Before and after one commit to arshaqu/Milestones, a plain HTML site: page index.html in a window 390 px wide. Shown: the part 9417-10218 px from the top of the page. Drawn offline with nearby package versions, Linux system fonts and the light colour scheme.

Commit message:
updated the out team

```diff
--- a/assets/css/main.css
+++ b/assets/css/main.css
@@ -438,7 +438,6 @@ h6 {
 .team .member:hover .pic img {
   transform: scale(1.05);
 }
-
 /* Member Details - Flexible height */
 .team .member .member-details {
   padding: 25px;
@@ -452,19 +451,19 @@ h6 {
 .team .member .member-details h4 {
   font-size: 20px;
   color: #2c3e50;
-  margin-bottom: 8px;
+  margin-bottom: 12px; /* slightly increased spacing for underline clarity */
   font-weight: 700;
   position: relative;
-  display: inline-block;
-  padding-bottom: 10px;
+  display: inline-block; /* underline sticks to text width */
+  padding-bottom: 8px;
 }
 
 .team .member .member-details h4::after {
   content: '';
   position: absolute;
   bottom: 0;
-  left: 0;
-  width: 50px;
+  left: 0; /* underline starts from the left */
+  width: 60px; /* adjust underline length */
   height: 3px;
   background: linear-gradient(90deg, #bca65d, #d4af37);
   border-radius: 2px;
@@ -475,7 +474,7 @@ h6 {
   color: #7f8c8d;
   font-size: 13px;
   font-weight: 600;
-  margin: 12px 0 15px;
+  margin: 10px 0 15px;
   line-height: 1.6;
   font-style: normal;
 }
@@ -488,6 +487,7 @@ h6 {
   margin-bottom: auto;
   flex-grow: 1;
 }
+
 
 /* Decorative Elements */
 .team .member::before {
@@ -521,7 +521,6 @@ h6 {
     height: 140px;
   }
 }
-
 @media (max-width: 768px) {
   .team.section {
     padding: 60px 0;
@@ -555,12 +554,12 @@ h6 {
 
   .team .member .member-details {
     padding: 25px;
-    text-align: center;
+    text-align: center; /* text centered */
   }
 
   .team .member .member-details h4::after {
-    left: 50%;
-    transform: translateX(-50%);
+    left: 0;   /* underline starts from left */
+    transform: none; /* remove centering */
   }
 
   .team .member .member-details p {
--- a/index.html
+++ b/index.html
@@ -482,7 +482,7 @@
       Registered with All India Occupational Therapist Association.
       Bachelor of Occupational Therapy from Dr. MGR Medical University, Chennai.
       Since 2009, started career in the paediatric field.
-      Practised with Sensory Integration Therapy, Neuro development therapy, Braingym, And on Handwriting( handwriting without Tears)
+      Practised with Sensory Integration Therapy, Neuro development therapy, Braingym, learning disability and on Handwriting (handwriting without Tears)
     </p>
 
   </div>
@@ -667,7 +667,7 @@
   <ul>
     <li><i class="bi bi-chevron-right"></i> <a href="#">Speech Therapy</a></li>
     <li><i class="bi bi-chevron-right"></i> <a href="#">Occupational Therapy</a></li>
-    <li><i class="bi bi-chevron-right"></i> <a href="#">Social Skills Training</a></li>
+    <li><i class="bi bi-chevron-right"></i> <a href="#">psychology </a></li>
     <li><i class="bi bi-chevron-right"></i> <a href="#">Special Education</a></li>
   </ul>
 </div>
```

━━━

TASK TO CARRY OUT: Whenever "from" occurs in a line above, copy that line.

OUTPUT FOR THIS TASK:
Before and after one commit to arshaqu/Milestones, a plain HTML site: page index.html in a window 390 px wide. Shown: the part 9417-10218 px from the top of the page. Drawn offline with nearby package versions, Linux system fonts and the light colour scheme.
+  left: 0; /* underline starts from the left */
+    left: 0;   /* underline starts from left */
       Bachelor of Occupational Therapy from Dr. MGR Medical University, Chennai.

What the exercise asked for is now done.